Geysers can form when hot water welling up from an underground reservoir has to pass through a narrow or constricted vent to the surface. The vent acts like the safety valve of a pressure cooker. The water in the reservoir becomes highly pressurised and superheated above its boiling point. Eventually, bubbles of steam form and rise through the constricted vent to the surface. This displaces some of the overlying water at the surface, which in turn relieves the pressure in the reservoir. The heated reservoir water flashes to steam, and the frothy mixture of expanding steam and boiling water is sprayed out of the vent. After this eruptive phase, the reservoir begins to fill up from below, and the cycle starts over again.
Geysers at Whakarewarewa
Although there are more than 500 hot springs at Whakarewarewa in Rotorua, the most obvious features are the seven geysers on Geyser Flat, where there is almost always some activity.

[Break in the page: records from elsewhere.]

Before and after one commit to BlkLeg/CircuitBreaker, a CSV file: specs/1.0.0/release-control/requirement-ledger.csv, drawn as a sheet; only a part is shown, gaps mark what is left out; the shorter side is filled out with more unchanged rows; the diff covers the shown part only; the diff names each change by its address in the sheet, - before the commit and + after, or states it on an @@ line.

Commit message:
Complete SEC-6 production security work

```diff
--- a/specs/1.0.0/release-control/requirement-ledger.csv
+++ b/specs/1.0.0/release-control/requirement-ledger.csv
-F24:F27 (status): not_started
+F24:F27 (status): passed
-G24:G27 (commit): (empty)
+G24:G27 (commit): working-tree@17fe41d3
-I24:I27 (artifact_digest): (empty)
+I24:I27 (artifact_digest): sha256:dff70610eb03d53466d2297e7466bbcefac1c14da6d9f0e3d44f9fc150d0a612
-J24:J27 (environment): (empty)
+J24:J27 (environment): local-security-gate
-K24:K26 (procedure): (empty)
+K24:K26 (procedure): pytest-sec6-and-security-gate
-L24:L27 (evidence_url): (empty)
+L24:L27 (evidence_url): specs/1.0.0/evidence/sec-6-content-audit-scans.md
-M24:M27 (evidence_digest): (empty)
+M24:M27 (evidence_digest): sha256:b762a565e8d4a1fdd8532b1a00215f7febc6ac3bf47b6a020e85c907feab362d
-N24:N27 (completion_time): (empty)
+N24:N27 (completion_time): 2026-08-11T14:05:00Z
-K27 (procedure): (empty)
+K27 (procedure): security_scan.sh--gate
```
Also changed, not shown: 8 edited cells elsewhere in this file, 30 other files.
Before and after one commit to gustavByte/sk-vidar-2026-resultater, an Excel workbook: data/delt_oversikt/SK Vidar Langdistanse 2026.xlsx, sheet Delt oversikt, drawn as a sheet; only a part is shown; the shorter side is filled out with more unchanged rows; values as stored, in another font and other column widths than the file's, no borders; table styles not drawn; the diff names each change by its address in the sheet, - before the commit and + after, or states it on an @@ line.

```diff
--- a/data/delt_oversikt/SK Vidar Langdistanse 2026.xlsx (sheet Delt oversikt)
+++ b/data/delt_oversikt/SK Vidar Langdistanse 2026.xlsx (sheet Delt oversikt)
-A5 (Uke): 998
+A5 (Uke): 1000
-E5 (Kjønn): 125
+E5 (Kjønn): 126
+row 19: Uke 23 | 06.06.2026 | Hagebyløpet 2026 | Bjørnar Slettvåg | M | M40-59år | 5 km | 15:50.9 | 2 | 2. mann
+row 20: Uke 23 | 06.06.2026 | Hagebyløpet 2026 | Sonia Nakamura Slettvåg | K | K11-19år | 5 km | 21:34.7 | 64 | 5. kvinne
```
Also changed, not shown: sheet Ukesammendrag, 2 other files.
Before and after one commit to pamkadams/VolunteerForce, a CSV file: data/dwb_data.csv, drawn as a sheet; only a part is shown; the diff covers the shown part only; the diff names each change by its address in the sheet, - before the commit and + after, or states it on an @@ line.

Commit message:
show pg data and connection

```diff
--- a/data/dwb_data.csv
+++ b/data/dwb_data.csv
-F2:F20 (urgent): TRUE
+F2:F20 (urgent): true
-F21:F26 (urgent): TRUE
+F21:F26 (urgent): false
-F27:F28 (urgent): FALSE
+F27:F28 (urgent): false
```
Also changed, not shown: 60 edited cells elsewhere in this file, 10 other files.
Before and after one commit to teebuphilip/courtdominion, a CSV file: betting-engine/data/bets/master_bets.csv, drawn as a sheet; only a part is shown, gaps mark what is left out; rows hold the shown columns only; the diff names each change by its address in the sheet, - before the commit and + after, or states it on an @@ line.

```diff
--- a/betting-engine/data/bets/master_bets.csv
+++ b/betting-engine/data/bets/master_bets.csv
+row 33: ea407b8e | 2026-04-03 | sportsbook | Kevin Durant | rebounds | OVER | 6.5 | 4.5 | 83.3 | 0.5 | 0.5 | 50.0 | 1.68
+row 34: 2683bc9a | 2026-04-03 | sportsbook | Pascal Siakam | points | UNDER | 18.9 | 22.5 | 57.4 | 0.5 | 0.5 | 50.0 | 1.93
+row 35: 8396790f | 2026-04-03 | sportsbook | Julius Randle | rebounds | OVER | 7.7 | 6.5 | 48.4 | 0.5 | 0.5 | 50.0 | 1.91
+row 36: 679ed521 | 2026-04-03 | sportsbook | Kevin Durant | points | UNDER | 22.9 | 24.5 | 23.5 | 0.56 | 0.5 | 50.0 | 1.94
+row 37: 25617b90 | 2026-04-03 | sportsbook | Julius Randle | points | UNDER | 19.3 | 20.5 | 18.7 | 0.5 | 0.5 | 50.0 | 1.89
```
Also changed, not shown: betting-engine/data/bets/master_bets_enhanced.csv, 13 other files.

The geysers are aligned north–south along a buried fault, through which hot water escapes to the surface.
Pōhutu, the largest geyser, regularly erupts to a height of 15–20 metres, and sometimes much higher. Prince of Wales Feathers, a few metres north of Pōhutu, began spurting in June 1886, after the Mt Tarawera eruption – probably triggered by earthquakes. Originally it was known as the Indicator, as it normally played shortly before Pōhutu erupted, but in 1901 it was renamed in honour of the royal visit that year. Since 1992 it has played almost continuously.
Although visitors to Whakarewarewa will almost always see geysers playing on Geyser Flat, most of the others that made the area famous are no longer active. In particular, the Waikite and Wairoa have disappeared, although you can see their vents, surrounded by sinter. Waikite was one of the highest above sea level (315 metres), built on a prominent sinter mound. The southern end of Fenton Street (the main street of Rotorua) was designed to offer travellers a view of the geyser.
Lady Knox geyser, Waiotapu
Lady Knox geyser erupts every morning at 10.15, when it is deliberately activated by pouring soap into its vent. The area close by was originally part of a prison camp, and it is said that the prisoners discovered the action of the geyser when they were washing their clothes.
The spectacular Wairoa geyser spurted up to 50 metres high. Eruptions could be triggered by soap, which appears to have two effects: it reduces the surface tension of the water, and a reaction between soap and mineralised water creates nuclei for soap bubbles to form on. The geyser was sometimes artificially induced for important visitors.